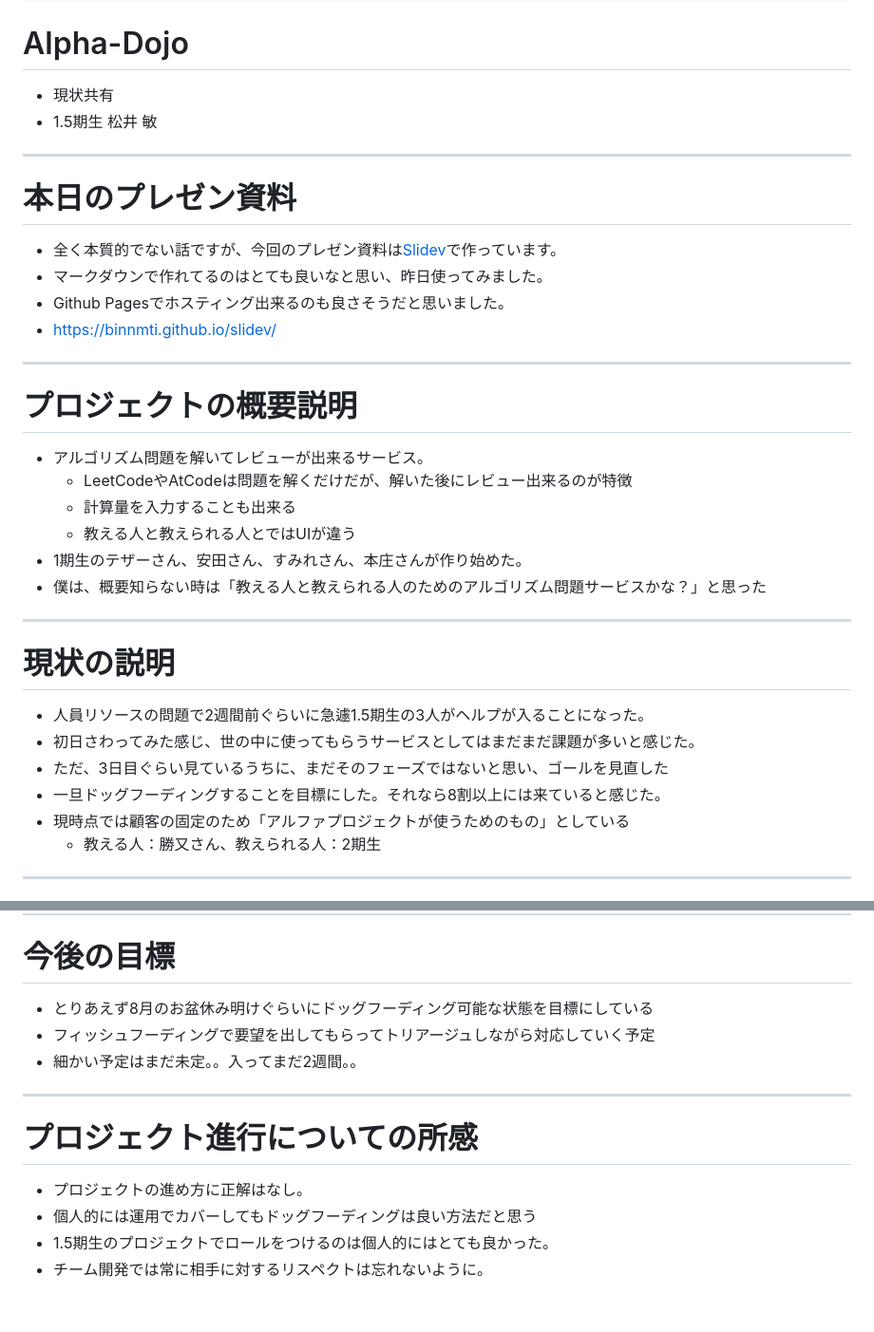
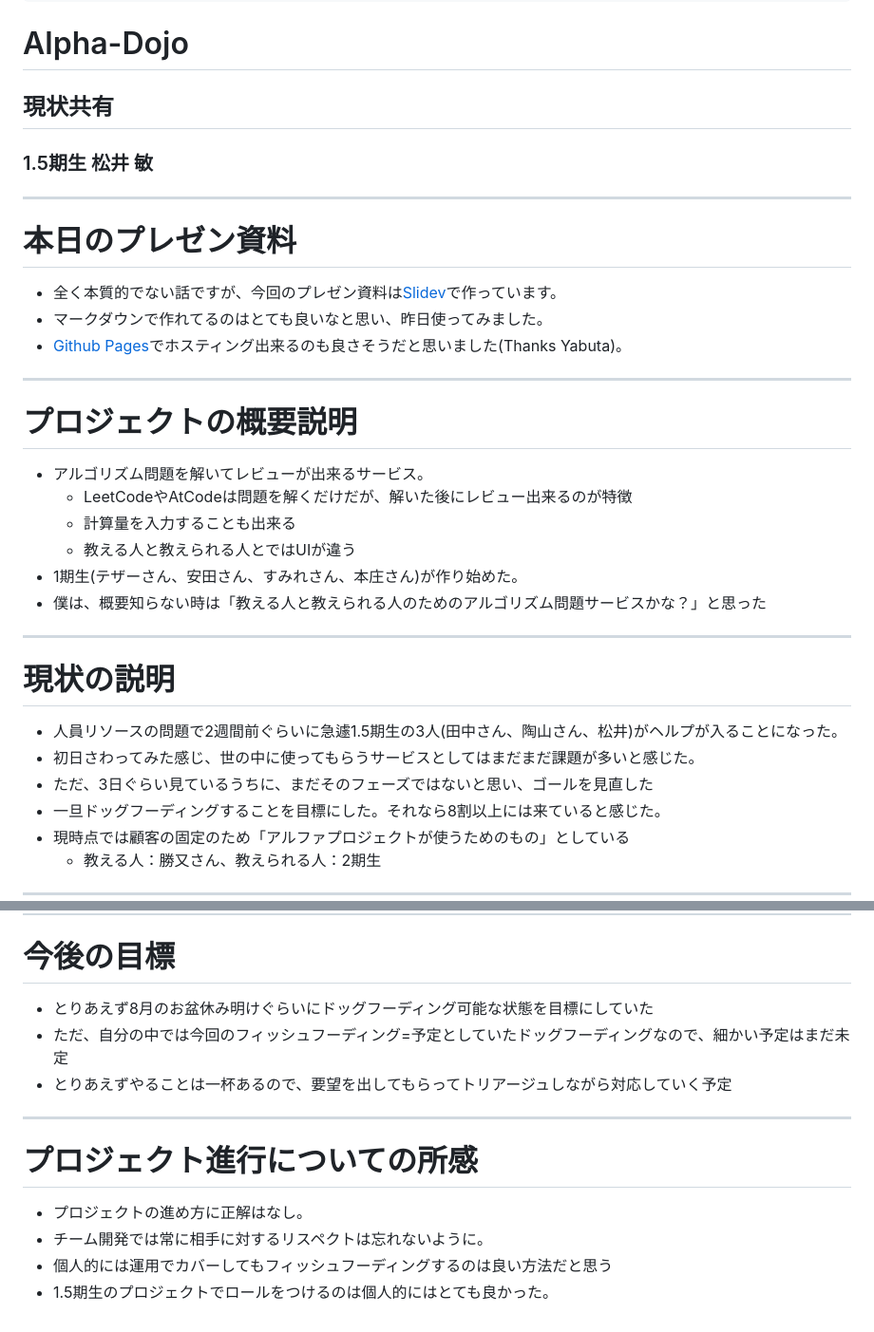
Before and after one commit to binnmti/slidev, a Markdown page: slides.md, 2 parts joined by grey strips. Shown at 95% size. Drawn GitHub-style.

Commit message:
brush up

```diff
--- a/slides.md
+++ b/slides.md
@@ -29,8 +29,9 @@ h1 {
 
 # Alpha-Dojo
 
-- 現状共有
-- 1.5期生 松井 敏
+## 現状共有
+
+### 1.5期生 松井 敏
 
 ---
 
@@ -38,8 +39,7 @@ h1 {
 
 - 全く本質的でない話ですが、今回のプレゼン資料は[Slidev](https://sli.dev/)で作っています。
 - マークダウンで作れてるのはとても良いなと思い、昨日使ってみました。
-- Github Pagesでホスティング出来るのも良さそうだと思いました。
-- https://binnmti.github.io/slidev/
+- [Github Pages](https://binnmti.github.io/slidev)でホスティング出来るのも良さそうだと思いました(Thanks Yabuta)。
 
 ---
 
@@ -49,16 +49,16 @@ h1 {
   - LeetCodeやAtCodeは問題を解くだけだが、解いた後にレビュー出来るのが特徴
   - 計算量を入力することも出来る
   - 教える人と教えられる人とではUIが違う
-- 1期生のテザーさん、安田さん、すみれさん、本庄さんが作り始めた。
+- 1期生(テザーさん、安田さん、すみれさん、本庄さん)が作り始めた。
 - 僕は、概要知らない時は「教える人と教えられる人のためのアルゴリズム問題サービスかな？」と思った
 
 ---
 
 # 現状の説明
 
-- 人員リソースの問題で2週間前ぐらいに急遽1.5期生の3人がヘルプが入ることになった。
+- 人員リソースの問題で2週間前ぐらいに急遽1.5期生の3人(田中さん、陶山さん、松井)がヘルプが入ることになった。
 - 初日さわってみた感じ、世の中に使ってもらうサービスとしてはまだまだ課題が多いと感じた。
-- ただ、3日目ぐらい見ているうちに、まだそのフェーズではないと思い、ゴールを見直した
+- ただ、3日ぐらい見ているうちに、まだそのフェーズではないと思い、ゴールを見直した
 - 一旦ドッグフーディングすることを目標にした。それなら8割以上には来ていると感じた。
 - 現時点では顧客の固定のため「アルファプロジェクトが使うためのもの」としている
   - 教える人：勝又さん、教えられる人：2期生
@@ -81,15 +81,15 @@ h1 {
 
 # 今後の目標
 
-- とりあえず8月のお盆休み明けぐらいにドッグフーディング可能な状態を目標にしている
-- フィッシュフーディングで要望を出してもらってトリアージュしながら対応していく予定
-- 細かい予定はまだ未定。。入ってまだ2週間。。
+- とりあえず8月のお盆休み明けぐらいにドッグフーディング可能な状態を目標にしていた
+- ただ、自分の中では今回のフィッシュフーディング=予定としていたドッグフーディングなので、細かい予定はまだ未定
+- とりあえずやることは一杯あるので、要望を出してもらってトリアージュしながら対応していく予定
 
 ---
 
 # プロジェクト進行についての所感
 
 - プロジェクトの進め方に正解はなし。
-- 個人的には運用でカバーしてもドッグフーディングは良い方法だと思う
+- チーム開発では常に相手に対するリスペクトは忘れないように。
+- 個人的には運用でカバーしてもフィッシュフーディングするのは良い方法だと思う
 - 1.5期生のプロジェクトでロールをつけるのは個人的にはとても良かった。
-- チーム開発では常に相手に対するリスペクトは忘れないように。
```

········

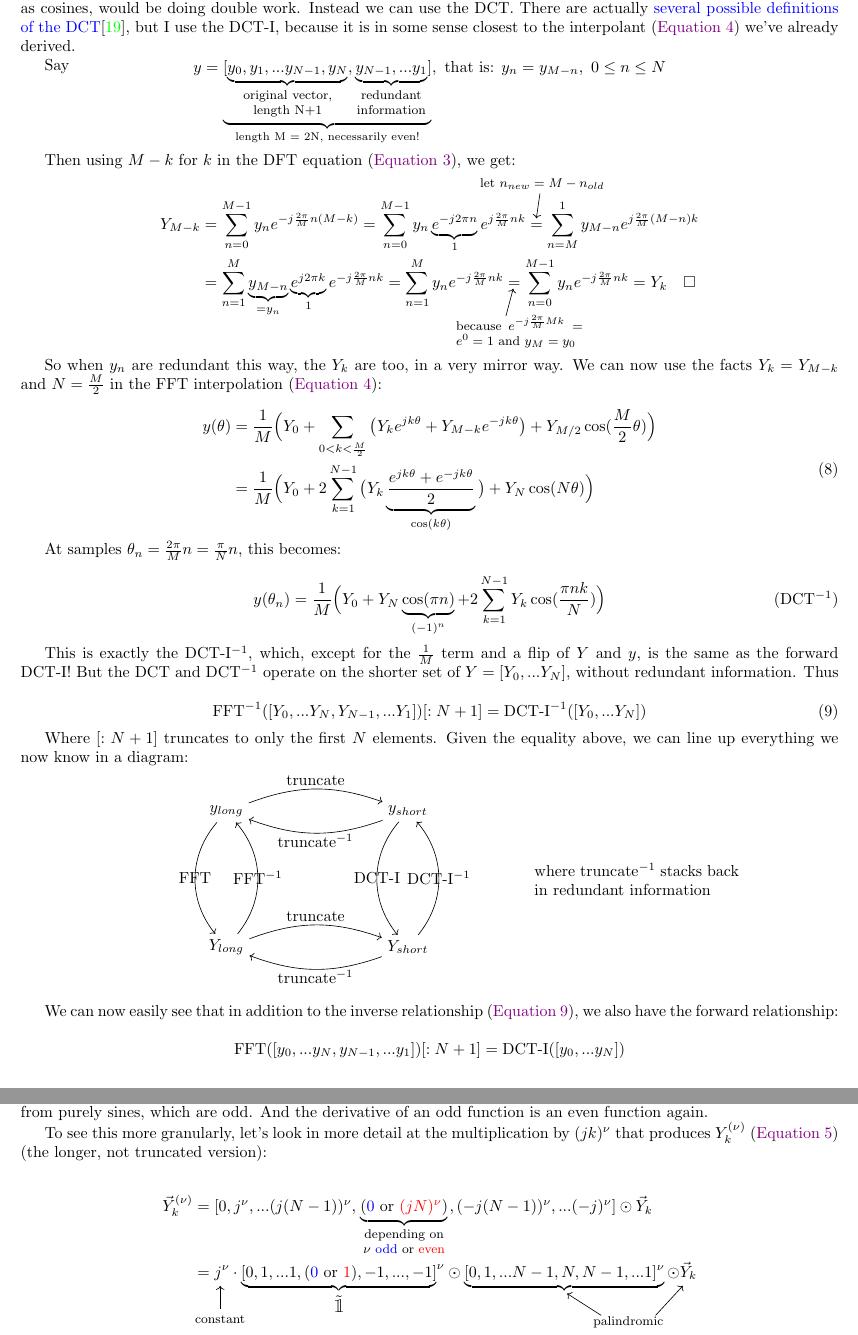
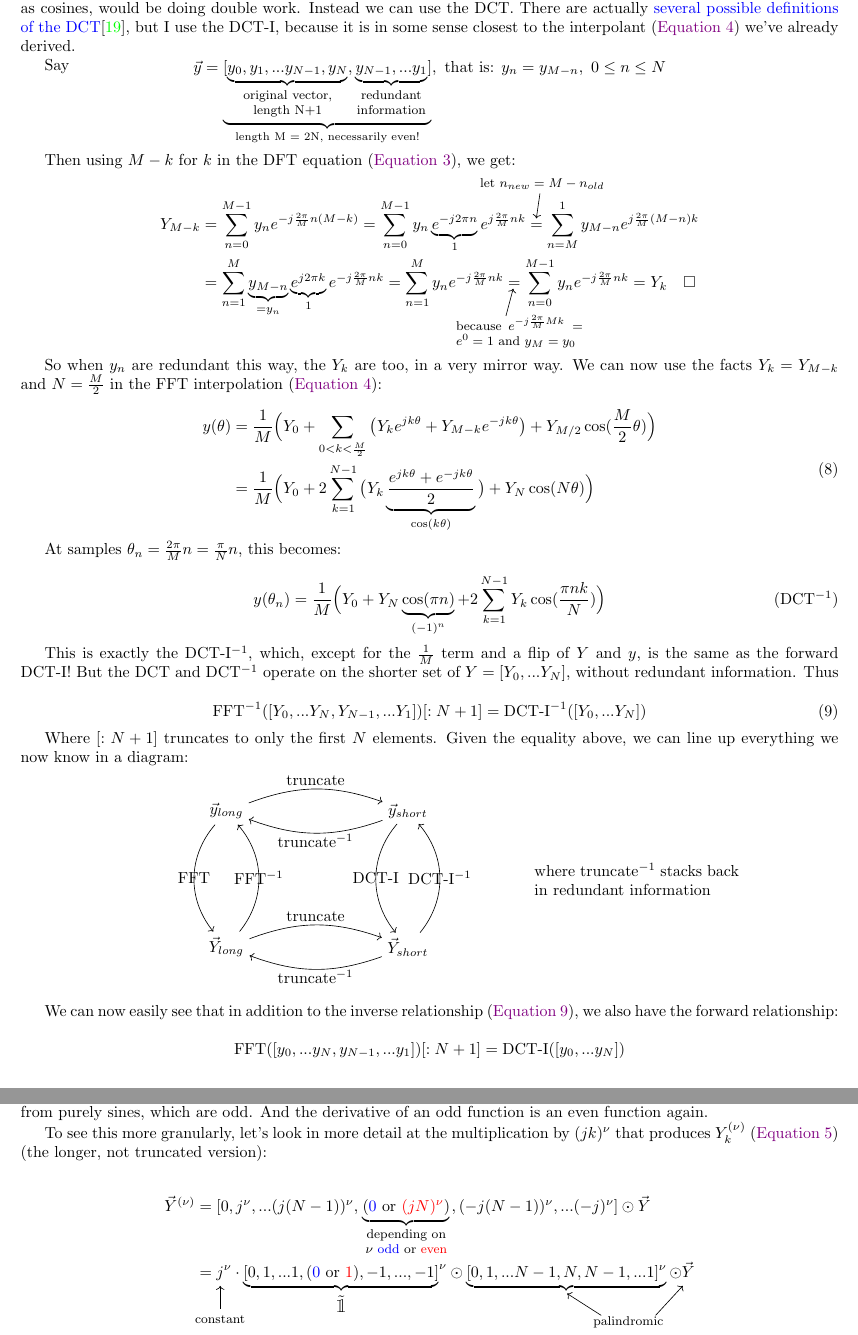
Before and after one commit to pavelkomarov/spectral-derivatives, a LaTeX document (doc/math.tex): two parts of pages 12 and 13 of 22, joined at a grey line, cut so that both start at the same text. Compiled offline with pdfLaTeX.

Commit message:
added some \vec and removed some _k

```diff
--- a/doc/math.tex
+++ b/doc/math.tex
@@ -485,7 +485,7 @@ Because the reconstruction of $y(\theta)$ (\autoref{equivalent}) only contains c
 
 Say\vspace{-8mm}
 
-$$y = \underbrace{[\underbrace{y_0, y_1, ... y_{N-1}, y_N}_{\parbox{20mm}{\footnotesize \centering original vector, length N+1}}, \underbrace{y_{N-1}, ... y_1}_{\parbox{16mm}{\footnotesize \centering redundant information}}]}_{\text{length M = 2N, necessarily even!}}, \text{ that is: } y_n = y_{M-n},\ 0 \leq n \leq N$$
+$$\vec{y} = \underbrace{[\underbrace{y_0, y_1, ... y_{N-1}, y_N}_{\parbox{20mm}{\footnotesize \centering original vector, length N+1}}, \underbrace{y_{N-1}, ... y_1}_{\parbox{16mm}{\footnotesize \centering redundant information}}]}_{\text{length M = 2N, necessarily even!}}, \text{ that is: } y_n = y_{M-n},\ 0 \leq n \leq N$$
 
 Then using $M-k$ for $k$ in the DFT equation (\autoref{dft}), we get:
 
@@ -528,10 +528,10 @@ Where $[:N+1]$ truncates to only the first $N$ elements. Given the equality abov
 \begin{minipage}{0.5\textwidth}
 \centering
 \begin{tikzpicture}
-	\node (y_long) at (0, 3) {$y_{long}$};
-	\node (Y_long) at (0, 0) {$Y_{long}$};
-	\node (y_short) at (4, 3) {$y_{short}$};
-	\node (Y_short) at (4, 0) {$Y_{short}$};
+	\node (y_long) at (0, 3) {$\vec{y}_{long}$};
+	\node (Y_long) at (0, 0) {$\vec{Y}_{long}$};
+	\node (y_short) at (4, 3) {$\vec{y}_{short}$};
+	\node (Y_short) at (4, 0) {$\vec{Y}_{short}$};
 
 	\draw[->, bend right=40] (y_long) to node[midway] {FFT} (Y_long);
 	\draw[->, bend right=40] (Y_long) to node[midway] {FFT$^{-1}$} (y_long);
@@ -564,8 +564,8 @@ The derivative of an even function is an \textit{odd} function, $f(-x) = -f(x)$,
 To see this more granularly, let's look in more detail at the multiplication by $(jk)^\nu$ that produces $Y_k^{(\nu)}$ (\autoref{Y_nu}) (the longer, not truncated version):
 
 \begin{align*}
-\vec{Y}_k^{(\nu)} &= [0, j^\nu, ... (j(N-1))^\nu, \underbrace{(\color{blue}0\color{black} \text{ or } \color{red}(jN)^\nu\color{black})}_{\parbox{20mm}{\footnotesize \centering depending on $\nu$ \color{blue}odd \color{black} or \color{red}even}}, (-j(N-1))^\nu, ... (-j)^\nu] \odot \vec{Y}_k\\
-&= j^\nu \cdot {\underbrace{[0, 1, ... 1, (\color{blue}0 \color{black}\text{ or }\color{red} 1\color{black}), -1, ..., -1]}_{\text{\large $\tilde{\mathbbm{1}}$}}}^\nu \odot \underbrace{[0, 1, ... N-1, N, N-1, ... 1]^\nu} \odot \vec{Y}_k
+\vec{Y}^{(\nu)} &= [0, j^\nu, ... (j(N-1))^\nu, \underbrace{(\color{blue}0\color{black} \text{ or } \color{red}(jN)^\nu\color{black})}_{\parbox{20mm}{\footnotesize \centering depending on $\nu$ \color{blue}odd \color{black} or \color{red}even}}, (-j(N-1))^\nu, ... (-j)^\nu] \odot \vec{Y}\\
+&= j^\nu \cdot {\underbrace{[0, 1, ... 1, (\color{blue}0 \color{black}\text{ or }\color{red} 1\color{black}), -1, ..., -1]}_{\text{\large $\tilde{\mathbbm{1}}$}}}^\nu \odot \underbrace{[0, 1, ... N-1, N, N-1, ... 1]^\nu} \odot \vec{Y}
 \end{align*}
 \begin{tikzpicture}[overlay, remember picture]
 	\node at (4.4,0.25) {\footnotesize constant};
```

········

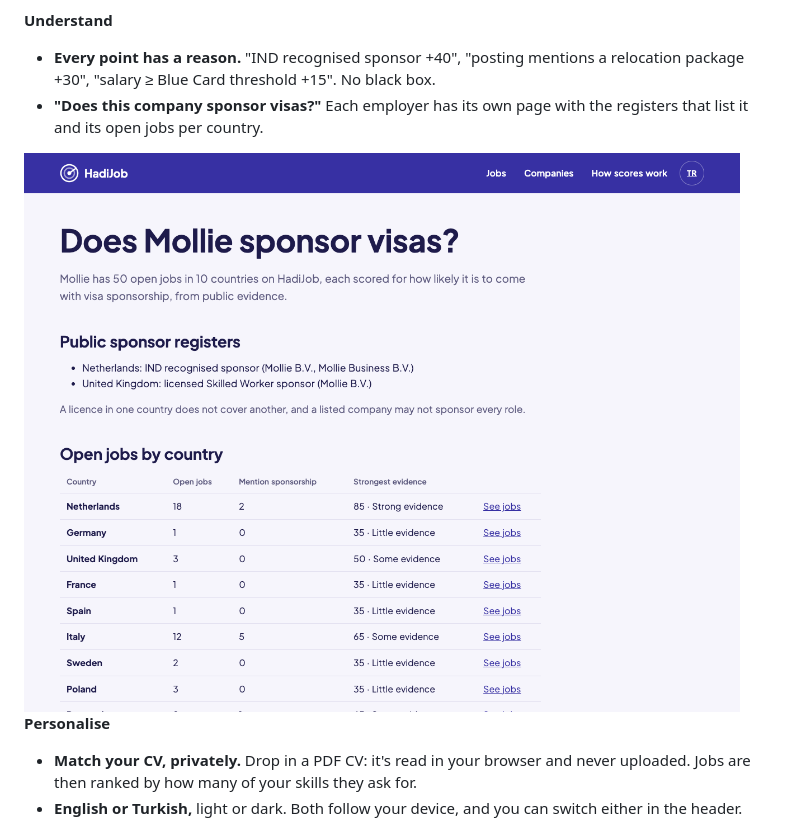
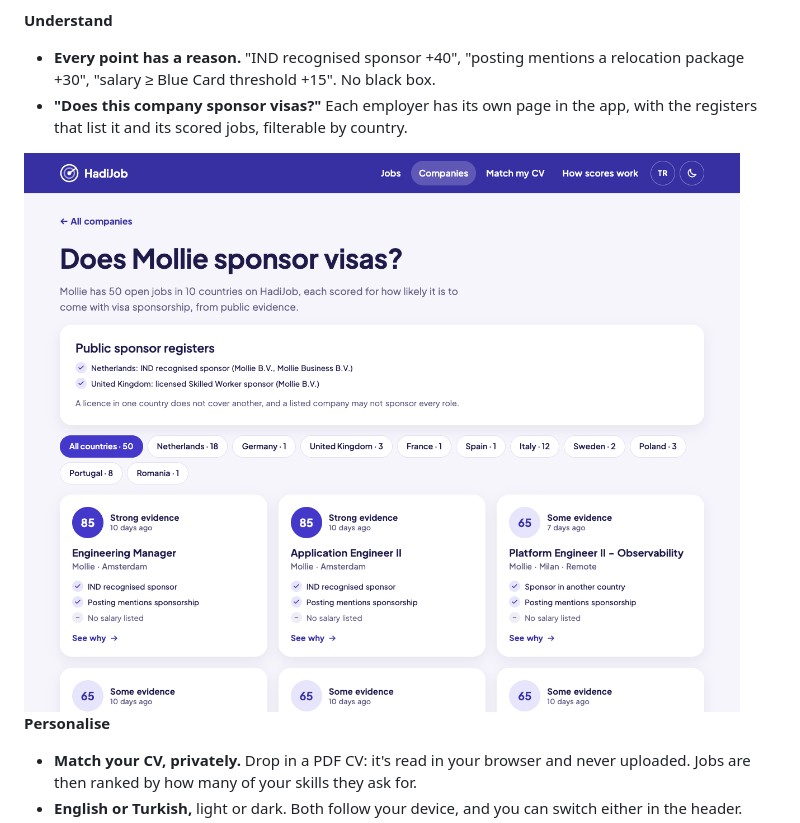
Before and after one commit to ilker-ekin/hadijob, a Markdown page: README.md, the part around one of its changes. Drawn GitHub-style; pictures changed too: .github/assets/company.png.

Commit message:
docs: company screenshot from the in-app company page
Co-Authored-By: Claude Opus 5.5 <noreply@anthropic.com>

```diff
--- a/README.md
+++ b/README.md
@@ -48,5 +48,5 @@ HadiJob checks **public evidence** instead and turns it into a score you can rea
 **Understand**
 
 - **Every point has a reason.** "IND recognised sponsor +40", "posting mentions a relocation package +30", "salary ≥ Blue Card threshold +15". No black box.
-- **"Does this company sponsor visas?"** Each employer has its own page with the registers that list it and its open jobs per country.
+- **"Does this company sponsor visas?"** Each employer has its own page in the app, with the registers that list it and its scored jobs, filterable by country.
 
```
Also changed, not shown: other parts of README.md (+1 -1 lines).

········

Exercise: Report the number of lines in the listing where the string "node" appears, and nothing besides.

Output of the task: 11